Nothing but the lines from the one containing "Daisy-chain several NeoPixel" through the one containing "This project introduces", both included, should be given again, each exactly as written below.

Data to use
▼

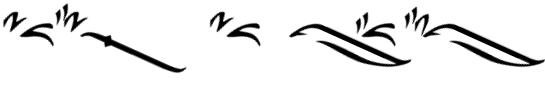
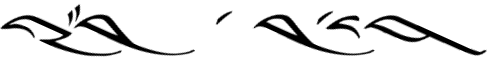
TC26-2

Changed region(s): [[0.5236, 0.0759, 1.0, 0.7848], [0.0, 0.0506, 0.4004, 0.8608], [0.3696, 0.1266, 0.4928, 0.5316]]

diff --git a/index.html b/index.html
@@ -56,7 +56,7 @@
 
       <div class="textTenno">
         <div class="teach">
-          <img class="recolour" src="TennoMessage.png" alt="Tenno Message: Who is she?"/>
+          <img class="recolour" src="TennoMessage.png" alt="Tenno Message: Pick a card"/>
         </div>
       </div>
 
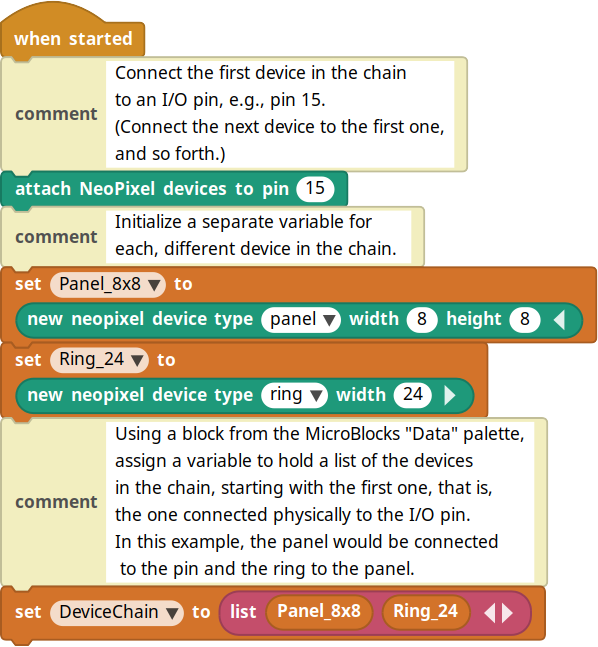
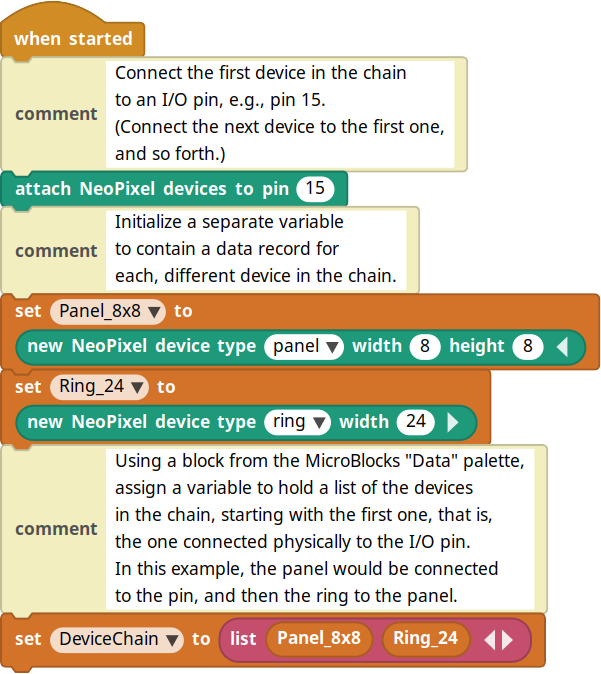
revise images, examples and README for version 4-2

diff --git a/README.md b/README.md
@@ -1,7 +1,7 @@
-# Multiple-Neopixel-Devices-for-MicroBlocks
+# Multiple-NeoPixel-Devices-for-MicroBlocks
 Daisy-chain several NeoPixel devices in series and control each device independently by name.
 
-*How nice would it be to control two or three NeoPixel rings or panels, each independently from the others, using just one microcontroller?*
+*How nice would it be to control two or more NeoPixel rings or panels, each independently from the others, using just one microcontroller?*
 
 [MicroBlocks](https://microblocks.fun/) is a graphical-blocks language for programming microcontrollers. Its creators have played significant roles in developing the [Scratch](https://scratch.mit.edu/) and [Snap!](https://snap.berkeley.edu/) languages at MIT and at Berkeley, respectively. They know how to write a language.
 
@@ -16,34 +16,106 @@ The *NeoPixel* and *NeoPanel* libraries that come included by default with Micro
 
 This project introduces a library that builds upon and extends those libraries to enable connecting and managing multiple NeoPixel devices.
 
+How many devices can be chained together this way? It depends on the number and sizes of the devices and on the available memory in the microcontroller. The example illustrated here, using two devices, was tested with a MakerPort.
+
 ## Contents
 * [Using the Library](#using-the-library)
-* [Programming Concepts](#programming-concepts-of-the-library)
 * [Blocks Reference](#blocks-reference)
 * [Examples](#examples)
+* [Programming Concepts](#programming-concepts-of-the-library)
 
 ## Using the Library
-Download the library onto your computer from this repository. Its name is [NeoPixelDevices_v4-1.ubl](NeoPixelDevices_4-1.ubl).
+
+### Installation
+Download the library onto your computer from this repository. Its name is [NeoPixelDevices_v4-2.ubl](NeoPixelDevices_4-2.ubl).
 
 Launch MicroBlocks, using one of the methods explained on the [web site for the language](https://microblocks.fun).
 
 Follow instructions given on the web site to connect a microcontroller and to install the MicroBlocks firmware onto it.
 
+### Add the Library to a New Program
+
 Start a new program. Look for the *Add Library* link. Click it, choose Computer as the location of the library, navigate to where you stored this library, select it and click, **Open**.
 
-Look to see whether the standard *Neopixel* library also loads, automatically. If it does not, then take a moment to add that one also to your program.
+Look to see whether the standard *NeoPixel* library also loads, automatically. If it does not, then take a moment to add that one also to your program.
 
 At a minimum, you want your **Libraries** palette to include these two graphical objects:
 
 ![image showing two library objects on the screen](block_images/library_palettes.png)
 
-Having those two libraries installed, a typical way to initialize a MicroBlocks program for two or more NeoPixel devices could look like the example shown below as **Listing 1**.
+### First Steps
+
+Having those two libraries installed, a typical way to initialize a MicroBlocks program for a chain of two NeoPixel devices could look like the example shown below as **Listing 1**.
 
 ![Example of a MicroBlocks code listing](block_images/when_started.png)<br>**Listing 1:** Initialization
+
+Look more closely at these instructions. The first green block tells MicroBlocks to transmit signals to the chain of devices through I/O pin number 15.
+
+### Assign Names to Your Devices
+
+Create a variable name for each device in the chain. It is a good idea to choose descriptive names, because it makes the code easier for humans to read and to understand. 
+
+&ldquo;Panel_8x8&rdquo; and &ldquo;Ring_24&rdquo; in **Listing 1**, above, are variable names that would serve well for an 8-by-8 NeoPixel panel and for a 24-NeoPixel ring device, respectively. 
+
+The next, two blocks in **Listing 1** initialize each of the variables to contain a *data record* with distinct information specific to each device. 
+
+For example, the block shown below configures the data record stored in the &ldquo;Panel_8x8&rdquo; variable to work with a NeoPixel panel having eight rows of eight NeoPixels each: 
+
+![image of *set variable* block setting a variable to contain a panel device data record](block_images/set_variable_to_panel.png)
+
+Using named variables to contain different data records for each of the different devices enables a program to access the different devices individually, by name.
+
+In the discussion that follows, the phrase &ldquo;data record&rdquo; will refer to the variable that contains information about a particular NeoPixel device. 
+
+### Make a List of Your Devices
+
+After naming variables to represent the devices and preparing their initial data records, your program will need to create a list representing the entire chain of NeoPixel devices attached to the microcontroller.
+
+In **Listing 1**, a variable named *DeviceChain* is set to contain a list of the data records for the two devices, as follows:
+
+![image of block setting up a list of device data records](block_images/chain_list.png)
+
+The order is important. Notice that the record for *Panel_8x8* comes first. It is worth repeating the reason why, for emphasis.
+
+The first device record in the list should represent the physical device actually connected to the microcontroller. Other blocks in the library depend on things being set up this way. 
+
+For the arrangement shown in this example to work right, that physical 8x8 panel should be the device attached to the controller.
+
+Then the other data records follow in the same order as the devices follow outward from the controller in the physical chain.
+
+### Draw Onto a Named Device 
+
+All of the blocks for manipulating NeoPixels on a device take the corresponding variable name for the device as one of their inputs. 
+
+Using the name allows a program to change NeoPixels on one device without affecting the others.
+
+For example, building upon the initialization shown in **Listing 1**, draw a solid, green square in the center of the 8x8 NeoPixel panel.
+
+![image of a MicroBlocks code block for drawing a rectangle](block_images/example_rectangle.png)
+
+You can draw many times into a device without immediately affecting its visual presentation.
+
+Delaying the display empowers a program to prepare complex visual presentations without having each drawing step appear right away.
+
+### Display New Drawing Whenever You Choose
+
+When the program is ready to display changes, a single block updates all of devices in the chain by working through the list of device data records. For example, display the devices in the *DeviceChain* list:
+
+![image of a MicroBlocks program block to display the chain of devices](block_images/example_display.png)
 
 [back to Contents](#contents)
 
 ## Programming Concepts of the Library
+This part explains how the *NeoPixelDevices* library works. You can skip over it if you just want to play with the blocks. Come back later to learn more.
+
+But wait.
+
+Before you go, there is one thing you should know about those data records. Each record keeps track of several, different pieces of information about a NeoPixel device. The discussion that follows will refer to each of those pieces of information as a *field*. 
+
+For example, the number of NeoPixels in one &ldquo;row&rdquo; on a panel is stored in a field named *width*. The number of &ldquo;rows&rdquo; is kept in a field named *height*. If the device is a ring or a strand of NeoPixels, then it has only one &ldquo;row&rdquo;, and the *height* field would be set to 1 by default. 
+
+OK, you can safely [skip ahead to the blocks reference](#blocks-reference) now, if you wish.
+
 The *NeoPixelDevices* library takes advantage of how easy it is to use Lists in MicroBlocks.
 
 The List data type in MicroBlocks can contain an arbitrary (and changeable) number of data items, and the data items can be any of the types supported by MicroBlocks, including:
@@ -60,61 +132,15 @@ Each physical NeoPixel device is represented in this library by a list of five d
 4. a Boolean "lock" flag that can come in handy during concurrent processing, and finally 
 5. a list serving as a buffer to hold each and all of the individual NeoPixel color values for the WS2811 LEDs on the device.
 
-Importantly, keeping all five of these data items, or *fields*, together in a single list makes it possible to assign them as a group to a single, named variable. 
+Importantly, keeping all five of these data items, or *fields*, together in a single list makes it possible to assign them as a group, as a *data record* to be stored in a single, named variable. 
 
-In this way, a program is able to refer to the devices by name. It is similar to the concept of a *struct* or a *record* in some other languages, though not quite.
+Behind the scenes, the *NeoPixelDevices* library maintains a list of names for these different fields. It uses this list to figure out how to look up a value in a device data record by name. 
 
-The library provides a *new neopixel device* block which takes care of setting up all five of the *fields* in one of these device data lists.
+In this way, a program is able to use names for everything.  It can refer &mdash; by name &mdash; both to the devices and to the different fields of data for each device. It is similar to the concept of a *struct* or a *record* in some other languages, though not quite.
 
-Combining that block with the standard, built-in *set* block of MicroBlocks, the device data list can be stored in a named variable. 
+The library provides a *new NeoPixel device* block which takes care of setting up all five of the *fields* in one of these device data lists.
 
-**Listing 1** displays two examples of setting a named variable to contain a device data list. Here is another look at one of those instructions.
-
-![image of *set variable* block setting a variable to contain a panel device data record](block_images/set_variable_to_panel.png)
-
-The library enables a program to access these different data &ldquo;fields&rdquo; by name. 
-
-Staying with the **Listing 1** program example, a subroutine could initialize a local variable and set its value to the number of pixels on the NeoPixel ring named *Ring_24* this way:
-
-![image of a MicroBlocks program block](block_images/get_width.png)
-
-Remember that a MicroBlocks List can contain other lists as its data items. Using that convenient feature, the program can create a list representing the entire chain of NeoPixel devices attached to the microcontroller.
-
-In **Listing 1**, a variable named *DeviceChain* is set to contain a list of the data records for two devices. 
-
-Look at the block again,
-
-![image of block setting up a list of device data records](block_images/chain_list.png)
-
-The order is important. Notice that the record for *Panel_8x8* comes first. It is worth repeating the reason why, for emphasis.
-
-The first device record in the list should represent the physical device actually connected to the microcontroller. Other blocks in the library depend on things being set up this way. 
-
-For the arrangement shown in this example to work right, that physical 8x8 panel should be the device attached to the controller.
-
-Then the other data records follow in the same order as the devices follow outward from the controller in the physical chain.
-
----
-
-All of the blocks for manipulating NeoPixels on a device take the device record as one of their inputs. 
-
-Having a separate data record for each device in a chain makes it possible to draw on one device without affecting the others.
-
-For example, building upon the initialization shown in **Listing 1**, draw a solid, green square in the center of the 8x8 NeoPixel panel.
-
-![image of a MicroBlocks code block for drawing a rectangle](block_images/example_rectangle.png)
-
-You can draw many times into a device without affecting its visual presentation. 
-
-Most of these *NeoPixelDevices* blocks serve to prepare a device for viewing but do not display it. There is a good reason.
-
-Delaying the display empowers a program to prepare complex visual presentations without having each drawing step appear immediately.
-
-When the devices are ready for display, a single block updates all of them by working through the list of device data records. For example, display the devices in the *DeviceChain* list:
-
-![image of a MicroBlocks program block to display the chain of devices](block_images/example_display.png)
-
-[back to Contents](#contents)
+Combining that block with the standard, built-in *set* block of MicroBlocks, the device data record becomes stored in a named variable. 
 
 ## Blocks Reference
 The blocks are listed in the Palette area of the MicroBlocks editing window. 
@@ -181,7 +207,7 @@ This block is typically used to erase previous drawing instructions from the dev
 
 ---
 
-![image of *set neopixel* block](block_images/set_neopixel.png)
+![image of *set NeoPixel* block](block_images/set_neopixel.png)
 
 Sets the specified NeoPixel number to the given color. The block is mostly useful for one-dimensional ring-shaped devices and for strings of NeoPixels.
 
@@ -356,6 +382,10 @@ Comments in the programs provide some documentation about what is going on.
 
 Closer study of the code is left as an exercise for the reader.
 
+The reader may notice that the names given to the variables holding data records for the devices are slightly different from one example to the next. This variation was done on purpose for the following reason.
+
+While the names aim to be *descriptive* for the devices in each example, it is important to recognize that there is no magic in the name of the variable. The *NeoPixelDevices* library takes no information from the name of a variable. It looks only at the information that is written into the fields of the data record stored in the variable.
+
 I expect to write more about the examples. Please consider checking back here from time to time.
 
-[back to top](#multiple-neopixel-devices-for-microblocks)
+[back to top](#multiple-NeoPixel-devices-for-microblocks)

▲

Solution to this task
 Daisy-chain several NeoPixel devices in series and control each device independently by name.
 
-*How nice would it be to control two or three NeoPixel rings or panels, each independently from the others, using just one microcontroller?*
+*How nice would it be to control two or more NeoPixel rings or panels, each independently from the others, using just one microcontroller?*
 
 [MicroBlocks](https://microblocks.fun/) is a graphical-blocks language for programming microcontrollers. Its creators have played significant roles in developing the [Scratch](https://scratch.mit.edu/) and [Snap!](https://snap.berkeley.edu/) languages at MIT and at Berkeley, respectively. They know how to write a language.
 
@@ -16,34 +16,106 @@ The *NeoPixel* and *NeoPanel* libraries that come included by default with Micro
 
 This project introduces a library that builds upon and extends those libraries to enable connecting and managing multiple NeoPixel devices.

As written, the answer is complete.